The disease impacts between 90,000 to 100,000 Americans and African Americans make up roughly 70,000 of those cases.
JACKSONVILLE, Fla. – At 28 years old, Vanessa Baffour-Singletary balances life as a wife, mother and a career in educational policy.
But she has a battle to fight every day: sickle cell anemia.
“There are days when I feel fine and then all of a sudden pain would hit,” Baffour-Singletary said. “It feels like someone is hammering on your body in different places. Our pain is invisible. Sometimes people do not believe us.”
Sickle cell anemia is a genetic blood disease. For those like Baffour-Singletary who have it, their red blood cells do not form into a disc shape. Instead, they are crescent-shaped and can cause significant pain and organs to fail, among other ailments.

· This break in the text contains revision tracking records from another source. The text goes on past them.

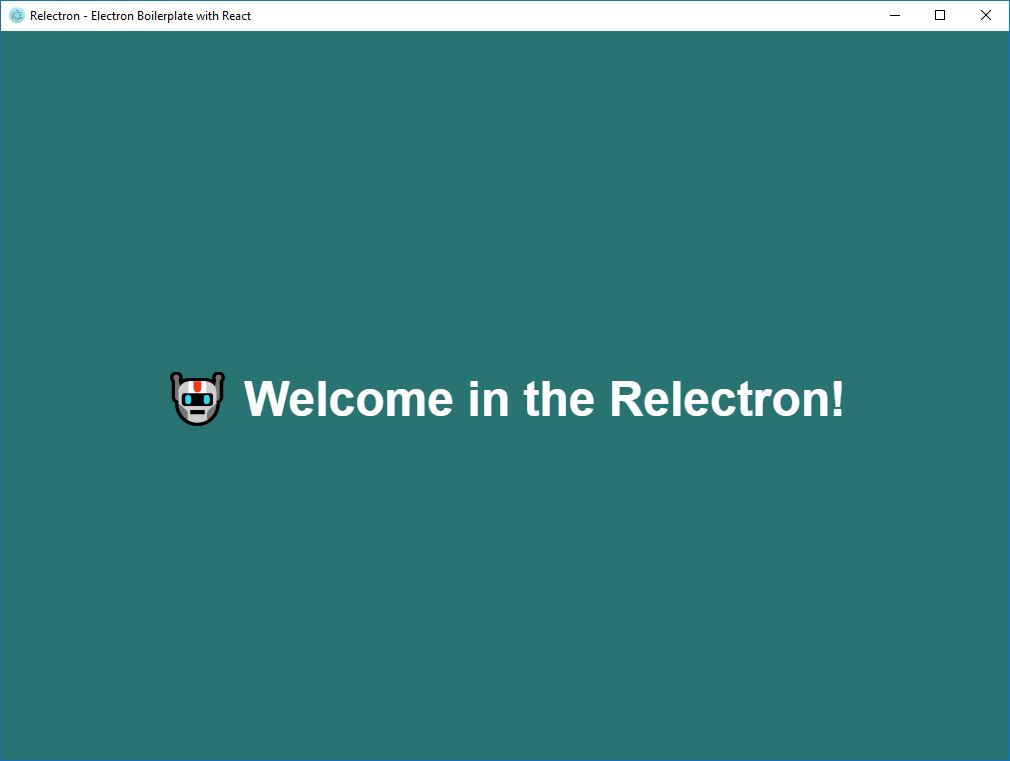
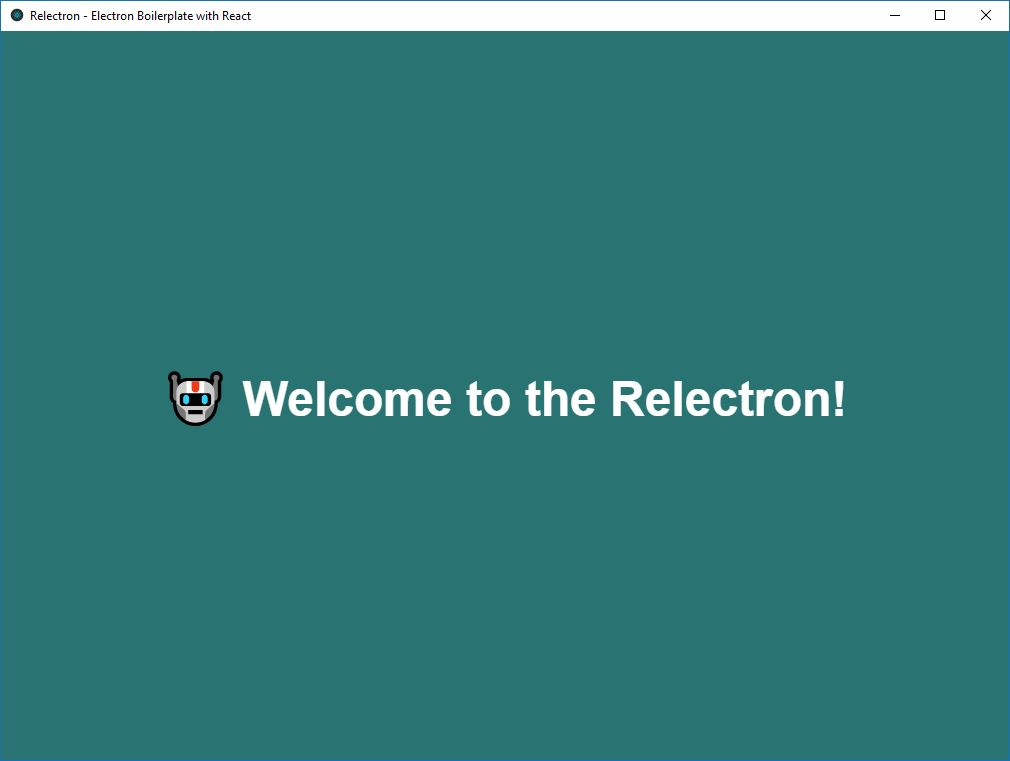
master | Grammar fix

Changed region(s): [[0.1535, 0.4836, 0.8287, 0.5742], [0.0, 0.0, 0.0307, 0.0302]]

diff --git a/src/components/Welcome/Welcome.js b/src/components/Welcome/Welcome.js
@@ -5,7 +5,7 @@ export default () => {
 
   return(
     <div className="welcome">
-      <h1>🤖 Welcome in the Relectron!</h1>
+      <h1>🤖 Welcome to the Relectron!</h1>
     </div>
   );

“For me, it is in a lot of my joints,” Baffour-Singletary said. “So, the blood is not flowing to my joints. I have a hip replacement. I take my medication. There are some chemotherapy drugs that I am able to take.”